Exercise objective —
Copy each line of the records below that has "header" in it.

Information supplied —

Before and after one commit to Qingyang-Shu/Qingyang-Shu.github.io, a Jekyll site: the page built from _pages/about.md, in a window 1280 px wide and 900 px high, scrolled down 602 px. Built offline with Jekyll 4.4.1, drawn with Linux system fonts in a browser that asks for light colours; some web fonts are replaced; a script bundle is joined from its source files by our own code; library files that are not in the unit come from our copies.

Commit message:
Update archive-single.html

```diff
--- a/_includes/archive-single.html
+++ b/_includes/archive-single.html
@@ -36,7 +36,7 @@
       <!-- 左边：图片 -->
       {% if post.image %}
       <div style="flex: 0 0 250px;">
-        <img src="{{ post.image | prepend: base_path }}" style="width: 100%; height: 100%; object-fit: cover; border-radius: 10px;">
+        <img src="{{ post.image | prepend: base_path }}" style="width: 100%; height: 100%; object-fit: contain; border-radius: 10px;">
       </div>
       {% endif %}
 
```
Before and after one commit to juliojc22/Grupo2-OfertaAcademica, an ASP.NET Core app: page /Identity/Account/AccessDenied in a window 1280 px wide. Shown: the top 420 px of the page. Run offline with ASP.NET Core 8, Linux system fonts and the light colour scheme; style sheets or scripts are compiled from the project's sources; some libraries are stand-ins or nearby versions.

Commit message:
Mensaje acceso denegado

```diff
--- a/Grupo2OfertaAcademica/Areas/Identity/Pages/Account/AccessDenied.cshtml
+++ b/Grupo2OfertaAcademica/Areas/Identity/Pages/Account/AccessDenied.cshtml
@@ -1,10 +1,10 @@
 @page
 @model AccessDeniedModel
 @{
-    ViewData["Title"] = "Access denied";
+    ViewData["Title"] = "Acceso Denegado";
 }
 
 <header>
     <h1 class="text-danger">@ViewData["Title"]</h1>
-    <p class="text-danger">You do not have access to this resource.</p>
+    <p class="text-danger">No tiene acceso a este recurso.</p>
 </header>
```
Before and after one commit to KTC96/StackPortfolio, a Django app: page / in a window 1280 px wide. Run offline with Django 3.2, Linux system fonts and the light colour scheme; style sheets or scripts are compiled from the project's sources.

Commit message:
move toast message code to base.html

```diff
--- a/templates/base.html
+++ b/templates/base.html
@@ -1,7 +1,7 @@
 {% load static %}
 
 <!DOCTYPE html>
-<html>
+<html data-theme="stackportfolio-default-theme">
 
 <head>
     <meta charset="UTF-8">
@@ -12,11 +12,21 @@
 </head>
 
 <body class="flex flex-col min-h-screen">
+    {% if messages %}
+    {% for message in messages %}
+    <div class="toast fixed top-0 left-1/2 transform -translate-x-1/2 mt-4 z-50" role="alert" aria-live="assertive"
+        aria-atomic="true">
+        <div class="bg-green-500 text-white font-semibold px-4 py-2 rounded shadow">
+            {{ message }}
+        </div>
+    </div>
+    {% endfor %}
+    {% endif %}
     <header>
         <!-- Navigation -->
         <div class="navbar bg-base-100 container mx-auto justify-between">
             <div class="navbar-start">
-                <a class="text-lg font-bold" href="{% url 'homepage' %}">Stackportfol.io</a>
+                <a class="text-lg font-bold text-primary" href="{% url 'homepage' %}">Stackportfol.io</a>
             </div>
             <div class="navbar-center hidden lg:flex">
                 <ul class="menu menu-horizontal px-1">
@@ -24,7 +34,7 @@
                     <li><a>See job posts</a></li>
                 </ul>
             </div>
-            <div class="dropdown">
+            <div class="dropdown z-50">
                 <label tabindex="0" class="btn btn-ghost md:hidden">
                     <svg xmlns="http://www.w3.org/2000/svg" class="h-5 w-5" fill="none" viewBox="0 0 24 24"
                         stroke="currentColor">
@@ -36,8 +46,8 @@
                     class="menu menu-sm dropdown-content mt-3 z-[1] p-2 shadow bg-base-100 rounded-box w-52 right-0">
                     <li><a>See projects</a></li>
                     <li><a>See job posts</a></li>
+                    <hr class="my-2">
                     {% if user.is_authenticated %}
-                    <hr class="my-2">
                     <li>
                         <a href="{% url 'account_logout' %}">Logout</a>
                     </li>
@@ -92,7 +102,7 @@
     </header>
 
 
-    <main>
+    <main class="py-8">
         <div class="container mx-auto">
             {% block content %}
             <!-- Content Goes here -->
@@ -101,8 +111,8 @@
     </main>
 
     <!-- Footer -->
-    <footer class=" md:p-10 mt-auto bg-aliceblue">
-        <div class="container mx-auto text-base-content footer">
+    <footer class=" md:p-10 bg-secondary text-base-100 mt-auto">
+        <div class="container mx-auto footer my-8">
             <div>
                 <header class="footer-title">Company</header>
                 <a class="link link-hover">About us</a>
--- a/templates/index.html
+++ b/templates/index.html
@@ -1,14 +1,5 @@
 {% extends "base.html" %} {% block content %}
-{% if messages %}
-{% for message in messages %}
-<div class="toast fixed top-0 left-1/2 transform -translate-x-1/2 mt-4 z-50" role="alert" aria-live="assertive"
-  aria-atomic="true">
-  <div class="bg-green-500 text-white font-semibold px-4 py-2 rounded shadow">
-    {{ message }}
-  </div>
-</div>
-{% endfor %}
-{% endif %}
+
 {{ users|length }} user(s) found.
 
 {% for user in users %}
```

Your solution —
 <header>
 </header>
     <header>
     </header>
                 <header class="footer-title">Company</header>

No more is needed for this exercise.